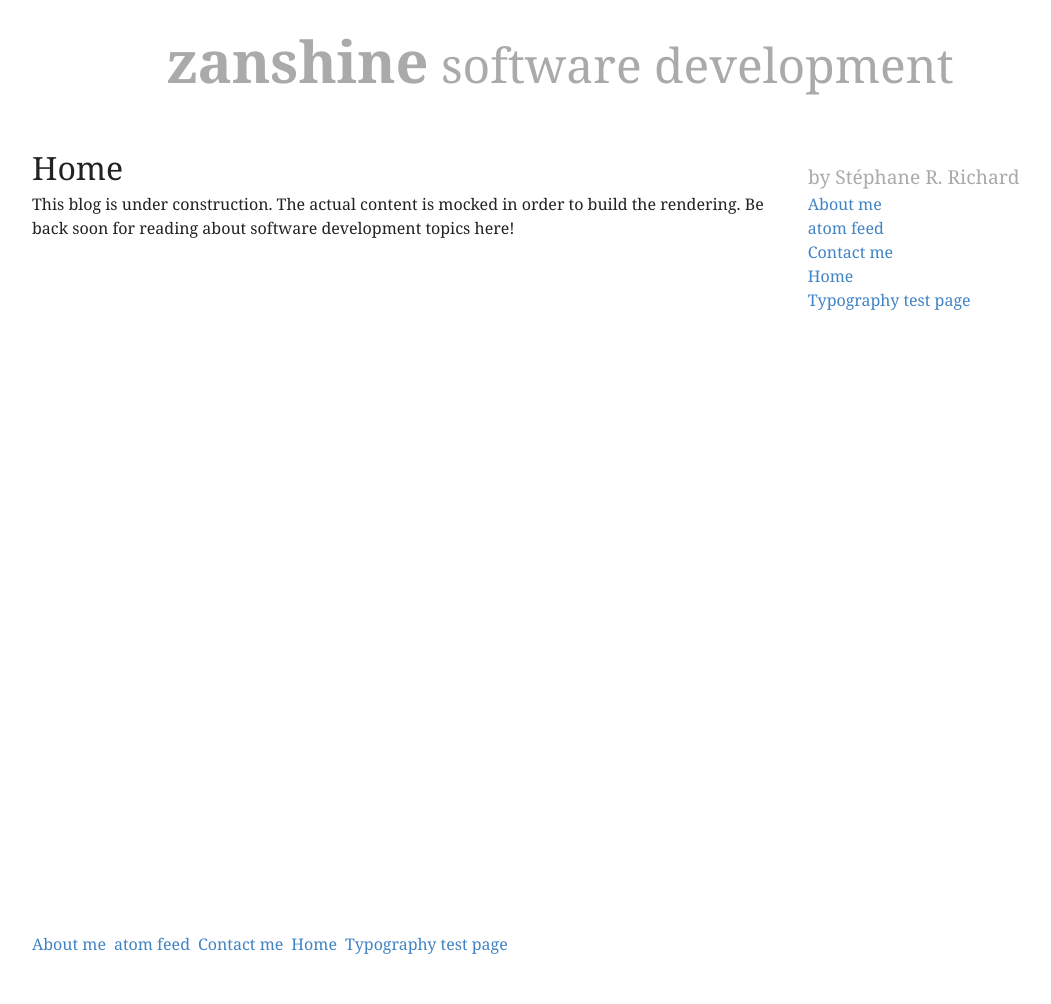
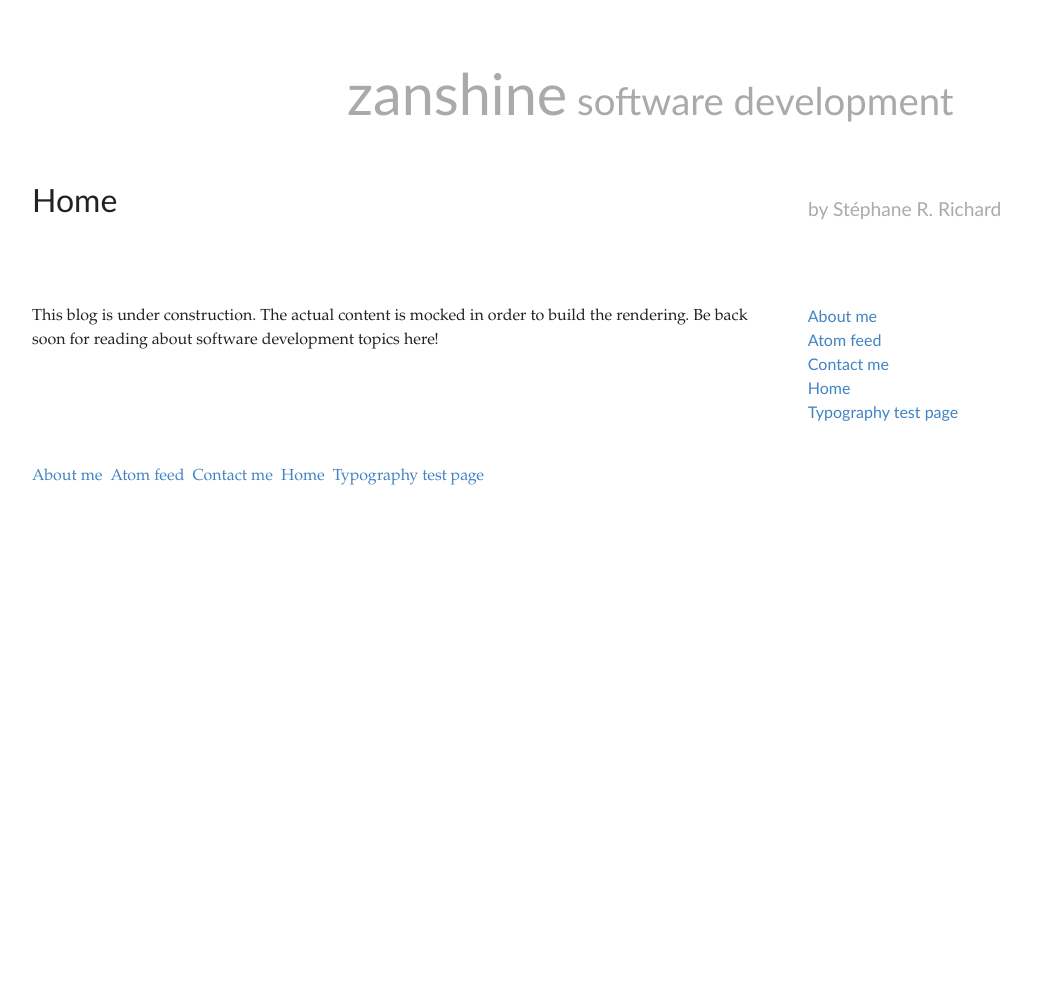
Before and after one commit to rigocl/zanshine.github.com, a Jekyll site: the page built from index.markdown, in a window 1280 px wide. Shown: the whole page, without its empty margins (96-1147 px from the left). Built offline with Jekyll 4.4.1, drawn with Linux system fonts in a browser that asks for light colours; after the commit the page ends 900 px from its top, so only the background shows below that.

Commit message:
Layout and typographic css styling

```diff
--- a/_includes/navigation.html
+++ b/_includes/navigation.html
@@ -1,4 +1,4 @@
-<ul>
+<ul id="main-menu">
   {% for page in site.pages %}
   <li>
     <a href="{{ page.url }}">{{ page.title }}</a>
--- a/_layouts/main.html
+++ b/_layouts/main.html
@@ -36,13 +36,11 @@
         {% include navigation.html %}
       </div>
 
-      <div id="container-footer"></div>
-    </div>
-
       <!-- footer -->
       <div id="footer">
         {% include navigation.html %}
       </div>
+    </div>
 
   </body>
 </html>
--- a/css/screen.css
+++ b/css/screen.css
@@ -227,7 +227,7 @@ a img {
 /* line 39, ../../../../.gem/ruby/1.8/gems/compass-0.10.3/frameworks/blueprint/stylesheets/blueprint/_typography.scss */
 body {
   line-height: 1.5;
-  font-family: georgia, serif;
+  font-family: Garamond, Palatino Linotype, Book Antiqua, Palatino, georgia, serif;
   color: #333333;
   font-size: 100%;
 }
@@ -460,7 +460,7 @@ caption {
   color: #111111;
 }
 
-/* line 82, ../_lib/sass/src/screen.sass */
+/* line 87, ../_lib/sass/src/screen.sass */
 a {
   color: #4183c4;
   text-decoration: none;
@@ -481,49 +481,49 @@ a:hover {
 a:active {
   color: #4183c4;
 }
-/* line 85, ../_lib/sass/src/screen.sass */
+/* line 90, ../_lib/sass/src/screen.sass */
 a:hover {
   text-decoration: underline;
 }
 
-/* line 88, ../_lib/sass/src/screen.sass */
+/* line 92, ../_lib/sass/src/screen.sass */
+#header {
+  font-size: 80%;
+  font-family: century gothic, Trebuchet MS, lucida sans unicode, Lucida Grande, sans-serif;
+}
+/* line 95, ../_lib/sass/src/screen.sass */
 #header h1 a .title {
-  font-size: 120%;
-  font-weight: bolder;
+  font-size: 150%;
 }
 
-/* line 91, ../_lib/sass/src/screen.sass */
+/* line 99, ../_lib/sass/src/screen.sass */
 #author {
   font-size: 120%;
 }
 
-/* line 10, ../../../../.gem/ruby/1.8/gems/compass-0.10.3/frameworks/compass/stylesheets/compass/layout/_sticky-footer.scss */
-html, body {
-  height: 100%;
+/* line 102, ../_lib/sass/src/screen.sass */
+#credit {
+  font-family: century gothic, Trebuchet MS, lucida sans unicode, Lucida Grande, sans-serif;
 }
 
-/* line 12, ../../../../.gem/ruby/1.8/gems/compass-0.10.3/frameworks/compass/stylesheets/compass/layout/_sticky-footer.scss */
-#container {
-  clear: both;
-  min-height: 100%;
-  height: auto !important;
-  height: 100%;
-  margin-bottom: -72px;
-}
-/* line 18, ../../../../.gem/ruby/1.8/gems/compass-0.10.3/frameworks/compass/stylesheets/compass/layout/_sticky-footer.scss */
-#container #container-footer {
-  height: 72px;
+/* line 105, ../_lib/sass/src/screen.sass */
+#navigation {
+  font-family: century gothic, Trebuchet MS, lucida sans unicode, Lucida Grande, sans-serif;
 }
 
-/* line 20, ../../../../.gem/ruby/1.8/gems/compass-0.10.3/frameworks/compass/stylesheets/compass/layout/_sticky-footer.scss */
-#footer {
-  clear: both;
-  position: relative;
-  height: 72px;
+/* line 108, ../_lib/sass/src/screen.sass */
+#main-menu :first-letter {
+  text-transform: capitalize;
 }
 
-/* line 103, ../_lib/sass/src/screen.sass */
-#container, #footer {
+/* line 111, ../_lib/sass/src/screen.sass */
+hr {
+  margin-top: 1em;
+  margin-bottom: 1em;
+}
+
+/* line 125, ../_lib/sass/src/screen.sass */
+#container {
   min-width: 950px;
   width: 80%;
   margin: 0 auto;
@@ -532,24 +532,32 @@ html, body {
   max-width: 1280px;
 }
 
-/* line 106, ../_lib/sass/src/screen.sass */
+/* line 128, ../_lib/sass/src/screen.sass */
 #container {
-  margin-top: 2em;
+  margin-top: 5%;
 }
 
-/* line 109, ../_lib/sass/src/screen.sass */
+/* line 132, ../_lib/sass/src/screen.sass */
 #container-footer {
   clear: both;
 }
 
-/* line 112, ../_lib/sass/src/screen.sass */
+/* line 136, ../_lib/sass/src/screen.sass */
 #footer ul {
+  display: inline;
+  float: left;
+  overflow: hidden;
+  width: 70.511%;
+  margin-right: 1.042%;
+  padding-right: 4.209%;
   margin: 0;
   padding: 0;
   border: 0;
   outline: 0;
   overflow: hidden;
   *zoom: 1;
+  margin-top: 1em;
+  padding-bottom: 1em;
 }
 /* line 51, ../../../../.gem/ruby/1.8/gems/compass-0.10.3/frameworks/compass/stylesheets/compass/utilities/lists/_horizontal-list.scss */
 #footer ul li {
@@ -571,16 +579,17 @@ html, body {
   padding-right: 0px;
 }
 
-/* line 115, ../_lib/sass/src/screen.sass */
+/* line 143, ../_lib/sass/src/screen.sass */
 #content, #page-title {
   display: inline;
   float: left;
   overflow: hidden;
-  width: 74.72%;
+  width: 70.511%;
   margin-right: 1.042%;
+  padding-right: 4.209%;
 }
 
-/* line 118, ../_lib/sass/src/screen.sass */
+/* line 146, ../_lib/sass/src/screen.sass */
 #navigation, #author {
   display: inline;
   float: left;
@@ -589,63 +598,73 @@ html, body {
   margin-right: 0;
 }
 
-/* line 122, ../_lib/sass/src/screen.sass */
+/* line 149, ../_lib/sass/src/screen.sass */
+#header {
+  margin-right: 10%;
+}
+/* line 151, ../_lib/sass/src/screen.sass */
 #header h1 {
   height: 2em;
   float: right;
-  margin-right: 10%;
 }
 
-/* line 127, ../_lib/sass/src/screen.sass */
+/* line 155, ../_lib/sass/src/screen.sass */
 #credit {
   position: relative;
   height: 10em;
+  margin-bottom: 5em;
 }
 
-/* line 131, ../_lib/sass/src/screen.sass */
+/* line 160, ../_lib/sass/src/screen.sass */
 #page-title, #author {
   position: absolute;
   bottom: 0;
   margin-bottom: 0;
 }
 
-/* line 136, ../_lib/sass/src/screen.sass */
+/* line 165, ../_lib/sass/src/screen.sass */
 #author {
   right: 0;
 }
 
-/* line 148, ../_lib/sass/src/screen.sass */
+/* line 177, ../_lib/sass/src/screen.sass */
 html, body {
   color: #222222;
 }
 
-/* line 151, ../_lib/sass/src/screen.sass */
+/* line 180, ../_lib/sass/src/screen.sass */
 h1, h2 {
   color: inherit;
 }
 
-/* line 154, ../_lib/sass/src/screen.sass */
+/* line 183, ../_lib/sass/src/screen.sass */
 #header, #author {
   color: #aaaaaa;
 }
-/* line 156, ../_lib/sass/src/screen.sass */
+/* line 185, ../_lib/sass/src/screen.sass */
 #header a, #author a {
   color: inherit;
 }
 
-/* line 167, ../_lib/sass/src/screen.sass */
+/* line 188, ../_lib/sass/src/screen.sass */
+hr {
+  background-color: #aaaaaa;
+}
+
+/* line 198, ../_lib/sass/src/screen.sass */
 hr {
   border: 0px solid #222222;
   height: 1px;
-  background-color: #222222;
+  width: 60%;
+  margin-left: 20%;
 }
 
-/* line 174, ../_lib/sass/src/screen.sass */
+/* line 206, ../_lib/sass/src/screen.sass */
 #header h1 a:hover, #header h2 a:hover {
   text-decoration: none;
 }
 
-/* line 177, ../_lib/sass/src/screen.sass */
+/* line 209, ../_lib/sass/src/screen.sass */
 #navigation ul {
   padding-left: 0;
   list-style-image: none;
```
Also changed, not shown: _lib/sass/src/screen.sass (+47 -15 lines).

**WHAT THE TASK ASKS**
All lines in the entries above that include "size" should be found and copied.

**WRITTEN ANSWER**
   font-size: 100%;
+  font-size: 80%;
-  font-size: 120%;
+  font-size: 150%;
   font-size: 120%;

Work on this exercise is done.